Goals & Tasks: The most important way I’ve found to filter and pare down endless to do lists is to vet everything against a higher level goal. Otherwise reorganizing sock drawers gets the same priority as answering the meaning of life (42). You get those days where you knock off one thing after another continuously, but at the end of the day don’t feel like anything meaningful was accomplished. So rather than the capture everything mentality of GTD I think it’s important to capture only what’s important, letalone do only what’s important. Further, have some exclusion criteria – a decision point why something is a waste of time so there is a heuristic for handling future cases. Works a treat for team and product backlogs as well. “We are not in that business.”
People: Don’t need to start pruning and sorting people yet 🙂 Although one set of buckets might be “good during the bad”, “inconsequential during the bad” and “bad during the bad”. Jokes aside, in person I try to make sure I don’t treat people like I’ve got some better use of my time than interacting with them. But our exposure to social data has obviously increased outside of face time interactions – this is why there are lists in Facebook, Twitter, Google+, you can unsubscribe/ignore/block Farmville, etc. We’ve got more access to social information that in previous times would have required quite a lot of effort to obtain and maintain, if not being altogether impossible for the people that maintain friend lists of 5000 people. Dunbar’s number comes to mind.
Besides the triage theme, the other interesting aspect of this to me is the use of gestures in the interaction design. Was speaking to someone the other day that the physical movements and gestures we can now use to do things have a level of engagement that is just way beyond clicking on a mouse or using a keyboard to interact with abstract objects.
There is something massively satisfying about swiping to delete an email.

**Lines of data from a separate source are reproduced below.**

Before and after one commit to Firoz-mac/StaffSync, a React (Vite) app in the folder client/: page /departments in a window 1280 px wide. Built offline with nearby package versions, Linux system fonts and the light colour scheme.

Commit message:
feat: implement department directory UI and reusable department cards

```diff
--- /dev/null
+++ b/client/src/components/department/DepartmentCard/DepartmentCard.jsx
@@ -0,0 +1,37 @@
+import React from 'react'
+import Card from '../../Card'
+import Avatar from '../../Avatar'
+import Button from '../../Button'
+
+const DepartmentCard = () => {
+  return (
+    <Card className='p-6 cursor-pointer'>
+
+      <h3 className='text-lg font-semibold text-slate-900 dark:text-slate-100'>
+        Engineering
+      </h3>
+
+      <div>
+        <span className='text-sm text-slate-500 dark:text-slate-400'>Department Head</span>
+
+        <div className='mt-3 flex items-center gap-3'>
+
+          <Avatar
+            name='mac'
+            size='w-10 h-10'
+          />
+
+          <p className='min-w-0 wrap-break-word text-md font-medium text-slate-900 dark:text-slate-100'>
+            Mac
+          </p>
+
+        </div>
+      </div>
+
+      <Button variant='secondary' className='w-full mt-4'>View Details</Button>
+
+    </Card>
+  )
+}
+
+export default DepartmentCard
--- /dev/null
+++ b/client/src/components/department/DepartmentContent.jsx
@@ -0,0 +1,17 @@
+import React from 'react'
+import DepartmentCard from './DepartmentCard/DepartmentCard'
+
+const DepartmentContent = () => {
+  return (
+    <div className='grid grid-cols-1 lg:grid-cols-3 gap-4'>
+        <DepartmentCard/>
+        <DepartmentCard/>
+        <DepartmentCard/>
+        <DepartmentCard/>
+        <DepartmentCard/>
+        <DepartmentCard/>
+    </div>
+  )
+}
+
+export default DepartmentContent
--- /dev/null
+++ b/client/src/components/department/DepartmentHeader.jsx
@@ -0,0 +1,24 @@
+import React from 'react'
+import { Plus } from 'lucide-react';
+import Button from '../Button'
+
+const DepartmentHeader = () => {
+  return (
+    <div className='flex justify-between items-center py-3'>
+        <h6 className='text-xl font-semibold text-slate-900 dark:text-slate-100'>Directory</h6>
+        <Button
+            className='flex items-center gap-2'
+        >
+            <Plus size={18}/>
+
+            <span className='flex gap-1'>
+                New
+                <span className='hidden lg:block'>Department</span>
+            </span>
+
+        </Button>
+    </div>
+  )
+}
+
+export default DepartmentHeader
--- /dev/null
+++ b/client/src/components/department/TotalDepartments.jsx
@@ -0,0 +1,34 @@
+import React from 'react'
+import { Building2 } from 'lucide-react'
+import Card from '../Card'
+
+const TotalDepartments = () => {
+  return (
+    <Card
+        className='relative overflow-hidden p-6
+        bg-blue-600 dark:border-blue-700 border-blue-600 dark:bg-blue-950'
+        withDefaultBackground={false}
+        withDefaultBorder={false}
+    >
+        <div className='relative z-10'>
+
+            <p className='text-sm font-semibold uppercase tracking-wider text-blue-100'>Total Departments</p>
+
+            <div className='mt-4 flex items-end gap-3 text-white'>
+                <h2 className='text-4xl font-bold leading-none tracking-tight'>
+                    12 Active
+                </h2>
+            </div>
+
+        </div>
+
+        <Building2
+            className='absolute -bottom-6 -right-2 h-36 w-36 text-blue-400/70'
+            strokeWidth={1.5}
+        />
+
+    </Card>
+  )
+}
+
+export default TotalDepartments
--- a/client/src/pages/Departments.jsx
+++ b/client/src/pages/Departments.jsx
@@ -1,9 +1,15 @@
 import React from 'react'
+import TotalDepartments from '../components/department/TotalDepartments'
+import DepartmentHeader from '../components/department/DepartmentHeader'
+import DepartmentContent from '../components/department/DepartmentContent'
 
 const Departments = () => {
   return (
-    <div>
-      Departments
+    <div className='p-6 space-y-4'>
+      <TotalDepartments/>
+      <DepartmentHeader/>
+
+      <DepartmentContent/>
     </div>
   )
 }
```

The trend of gamification hits on something bigger and more important than just chucking birds against poorly fortified pigs. There is an opportunity to engage aspects of physical, emotional and neural self in design and places that have so far been starved of that level of interaction.
Part of the appeal of social (insert app here) might be layer of personal connection overlaid on top of activities that might not have otherwise had it. We’re still meat bags of mostly water whose hardware is geared towards interacting with a physical world and tribes of fellow meat/water bags.
Lastly, I find it interesting how people use their mobile devices as a triage / filtering point, leaving heavy work for a conventional computing setup. I had noticed this in my own usage patterns – every one says that once they get a tablet, it becomes their primary choice for web / content consumption, but I have yet to meet anyone who really wants to bang out War & Peace on one.
I had noticed most mornings I do prefer my phone or tablet to triage incoming information. For the purpose of interaction design we need both an overview/fast parse and detailed view on available information. Zoom out to the bigger picture and drill down where we want to get into the weeds. Helps explain why people find themselves incessantly checking their devices wherever they’re at. We’ve got so much coming at us these days that we need technology solutions and practical strategies to stay on top of it all. I think this is a wonderful opportunity to build remarkable things.